### PROBLEM
Going through the entries below, copy out each line that contains "device".
=-=-=-=-=
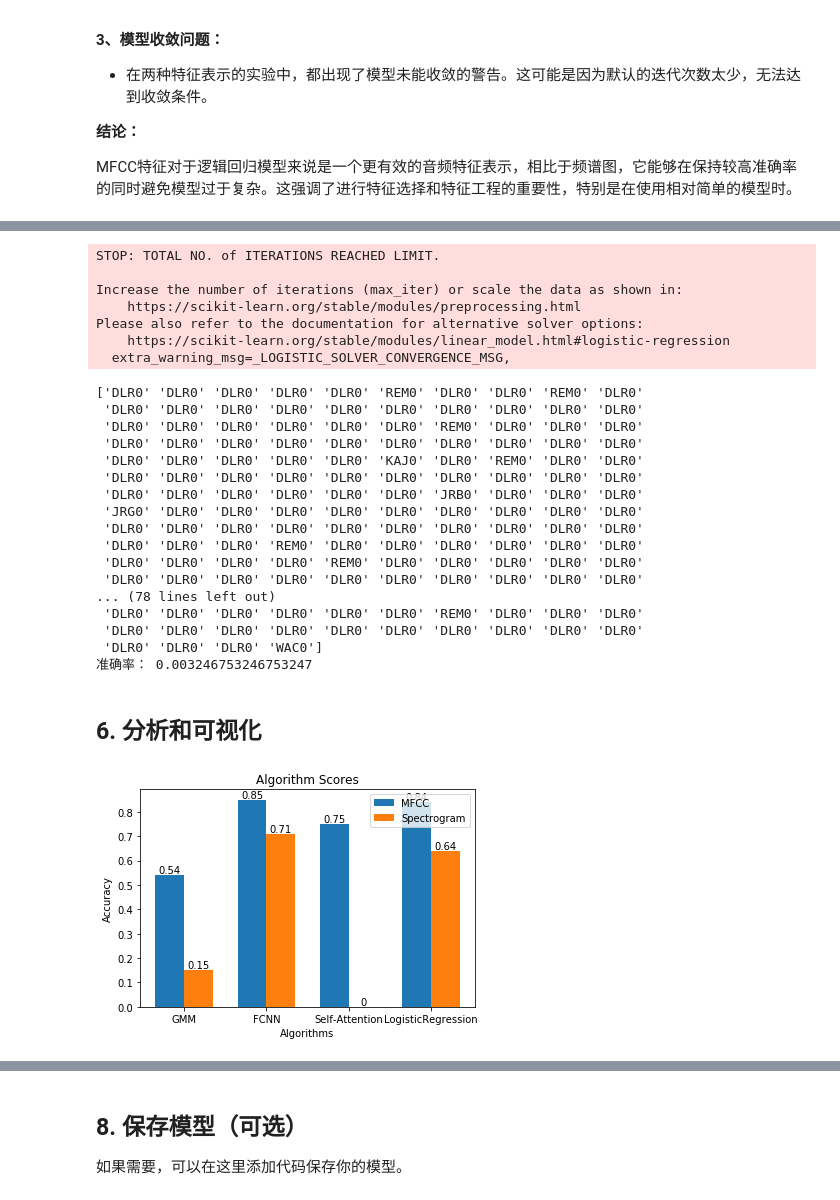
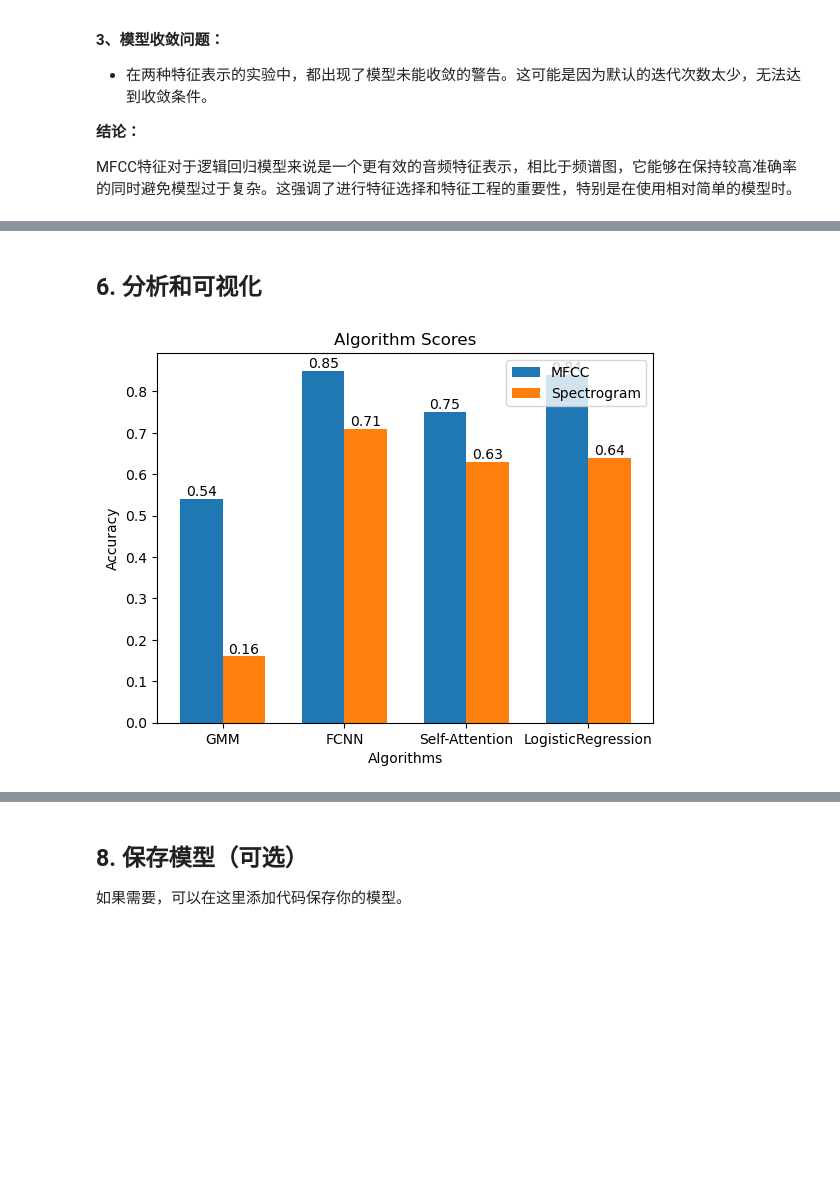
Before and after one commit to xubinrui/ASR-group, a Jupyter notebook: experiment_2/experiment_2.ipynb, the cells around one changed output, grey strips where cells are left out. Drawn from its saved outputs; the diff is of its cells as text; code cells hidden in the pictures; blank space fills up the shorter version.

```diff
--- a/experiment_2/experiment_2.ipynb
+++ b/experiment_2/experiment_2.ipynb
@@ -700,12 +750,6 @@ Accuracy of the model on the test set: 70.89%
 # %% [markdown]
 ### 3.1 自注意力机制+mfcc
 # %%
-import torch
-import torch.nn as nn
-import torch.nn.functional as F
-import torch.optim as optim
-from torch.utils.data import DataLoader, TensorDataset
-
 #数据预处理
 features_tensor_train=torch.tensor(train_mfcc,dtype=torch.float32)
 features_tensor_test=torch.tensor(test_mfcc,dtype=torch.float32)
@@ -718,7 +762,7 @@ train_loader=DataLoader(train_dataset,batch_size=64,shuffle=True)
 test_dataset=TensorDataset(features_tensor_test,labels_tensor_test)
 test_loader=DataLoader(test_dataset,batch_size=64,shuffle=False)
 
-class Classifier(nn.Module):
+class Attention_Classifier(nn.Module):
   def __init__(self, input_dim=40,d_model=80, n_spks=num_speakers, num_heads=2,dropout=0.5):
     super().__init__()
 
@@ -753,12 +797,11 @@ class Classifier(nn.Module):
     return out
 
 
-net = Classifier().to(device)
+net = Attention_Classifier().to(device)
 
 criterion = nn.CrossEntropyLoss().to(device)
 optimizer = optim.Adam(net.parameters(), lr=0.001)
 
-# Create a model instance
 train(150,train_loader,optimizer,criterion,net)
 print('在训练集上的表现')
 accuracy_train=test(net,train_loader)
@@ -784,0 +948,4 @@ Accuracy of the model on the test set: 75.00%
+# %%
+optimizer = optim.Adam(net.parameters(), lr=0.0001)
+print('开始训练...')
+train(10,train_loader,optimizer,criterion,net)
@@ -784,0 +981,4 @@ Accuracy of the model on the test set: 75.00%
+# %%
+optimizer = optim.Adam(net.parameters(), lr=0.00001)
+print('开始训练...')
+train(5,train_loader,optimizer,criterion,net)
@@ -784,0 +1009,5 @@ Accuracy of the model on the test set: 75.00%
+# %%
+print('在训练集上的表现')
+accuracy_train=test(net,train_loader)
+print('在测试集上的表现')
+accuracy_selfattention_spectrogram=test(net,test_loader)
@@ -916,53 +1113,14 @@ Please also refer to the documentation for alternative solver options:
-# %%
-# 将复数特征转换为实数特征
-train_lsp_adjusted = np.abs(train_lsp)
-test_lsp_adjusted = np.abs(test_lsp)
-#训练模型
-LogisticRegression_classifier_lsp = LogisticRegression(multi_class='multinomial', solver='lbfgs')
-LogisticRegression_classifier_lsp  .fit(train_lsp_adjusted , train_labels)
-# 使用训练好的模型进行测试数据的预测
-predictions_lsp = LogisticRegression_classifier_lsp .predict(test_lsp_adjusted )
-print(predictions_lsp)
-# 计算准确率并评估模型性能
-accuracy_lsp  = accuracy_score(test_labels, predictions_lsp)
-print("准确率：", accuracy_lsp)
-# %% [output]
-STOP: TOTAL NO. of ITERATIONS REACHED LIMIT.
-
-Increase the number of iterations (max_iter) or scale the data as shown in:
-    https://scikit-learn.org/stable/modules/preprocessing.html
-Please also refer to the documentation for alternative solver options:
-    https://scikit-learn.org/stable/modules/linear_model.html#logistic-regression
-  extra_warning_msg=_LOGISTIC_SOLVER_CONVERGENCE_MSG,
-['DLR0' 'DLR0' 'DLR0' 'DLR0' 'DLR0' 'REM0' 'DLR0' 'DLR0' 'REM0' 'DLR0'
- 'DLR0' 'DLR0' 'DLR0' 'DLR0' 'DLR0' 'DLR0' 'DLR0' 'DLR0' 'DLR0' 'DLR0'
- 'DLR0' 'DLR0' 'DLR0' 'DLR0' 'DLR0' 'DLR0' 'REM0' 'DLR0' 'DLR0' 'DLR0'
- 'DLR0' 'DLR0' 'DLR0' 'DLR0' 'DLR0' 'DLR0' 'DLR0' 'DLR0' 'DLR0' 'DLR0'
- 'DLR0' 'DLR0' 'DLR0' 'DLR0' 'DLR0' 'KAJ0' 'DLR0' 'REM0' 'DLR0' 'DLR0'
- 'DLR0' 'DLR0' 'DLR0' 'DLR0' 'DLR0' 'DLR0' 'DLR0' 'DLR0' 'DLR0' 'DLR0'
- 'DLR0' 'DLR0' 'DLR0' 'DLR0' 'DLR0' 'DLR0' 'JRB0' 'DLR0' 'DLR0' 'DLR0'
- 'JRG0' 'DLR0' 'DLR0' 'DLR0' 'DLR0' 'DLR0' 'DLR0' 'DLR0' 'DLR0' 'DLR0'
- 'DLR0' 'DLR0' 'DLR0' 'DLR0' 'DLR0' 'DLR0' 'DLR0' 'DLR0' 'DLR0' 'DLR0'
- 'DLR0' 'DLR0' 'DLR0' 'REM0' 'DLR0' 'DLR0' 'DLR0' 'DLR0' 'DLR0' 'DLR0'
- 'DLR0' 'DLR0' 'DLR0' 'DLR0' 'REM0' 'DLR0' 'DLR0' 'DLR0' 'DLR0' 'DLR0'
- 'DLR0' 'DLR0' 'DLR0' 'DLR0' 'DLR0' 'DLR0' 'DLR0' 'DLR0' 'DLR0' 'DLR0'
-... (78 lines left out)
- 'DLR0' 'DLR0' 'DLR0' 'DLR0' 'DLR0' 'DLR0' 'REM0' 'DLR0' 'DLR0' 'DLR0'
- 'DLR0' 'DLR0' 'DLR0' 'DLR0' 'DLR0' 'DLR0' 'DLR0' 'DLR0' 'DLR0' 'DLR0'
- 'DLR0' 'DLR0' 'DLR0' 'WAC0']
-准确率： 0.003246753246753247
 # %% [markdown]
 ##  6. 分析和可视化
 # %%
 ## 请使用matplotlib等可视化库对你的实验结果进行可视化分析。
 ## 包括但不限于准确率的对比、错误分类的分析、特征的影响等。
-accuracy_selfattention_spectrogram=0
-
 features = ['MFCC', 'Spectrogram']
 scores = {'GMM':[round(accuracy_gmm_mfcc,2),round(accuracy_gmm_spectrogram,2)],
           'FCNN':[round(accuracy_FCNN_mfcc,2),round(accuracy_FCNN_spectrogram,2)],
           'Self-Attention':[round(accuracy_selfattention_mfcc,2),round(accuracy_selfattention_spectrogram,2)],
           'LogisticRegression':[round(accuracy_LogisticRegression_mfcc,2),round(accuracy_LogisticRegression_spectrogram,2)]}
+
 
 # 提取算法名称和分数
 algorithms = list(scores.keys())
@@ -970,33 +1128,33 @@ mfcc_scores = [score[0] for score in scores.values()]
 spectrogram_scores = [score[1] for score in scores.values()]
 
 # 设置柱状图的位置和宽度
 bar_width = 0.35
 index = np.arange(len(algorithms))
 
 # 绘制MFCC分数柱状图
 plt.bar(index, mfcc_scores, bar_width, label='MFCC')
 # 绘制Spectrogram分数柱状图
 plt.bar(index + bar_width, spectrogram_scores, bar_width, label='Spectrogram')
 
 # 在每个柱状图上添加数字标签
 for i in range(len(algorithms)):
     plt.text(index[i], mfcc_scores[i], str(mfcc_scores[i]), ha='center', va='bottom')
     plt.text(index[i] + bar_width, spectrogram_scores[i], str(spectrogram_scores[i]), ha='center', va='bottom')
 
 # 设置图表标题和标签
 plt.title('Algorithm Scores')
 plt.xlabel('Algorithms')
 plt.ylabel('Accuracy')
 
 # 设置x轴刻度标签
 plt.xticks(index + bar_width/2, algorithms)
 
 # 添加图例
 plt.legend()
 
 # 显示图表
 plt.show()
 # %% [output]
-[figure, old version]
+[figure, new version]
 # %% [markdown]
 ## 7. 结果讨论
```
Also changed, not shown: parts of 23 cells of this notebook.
=-=-=-=-=
### WRITTEN RESPONSE
-net = Classifier().to(device)
+net = Attention_Classifier().to(device)
 criterion = nn.CrossEntropyLoss().to(device)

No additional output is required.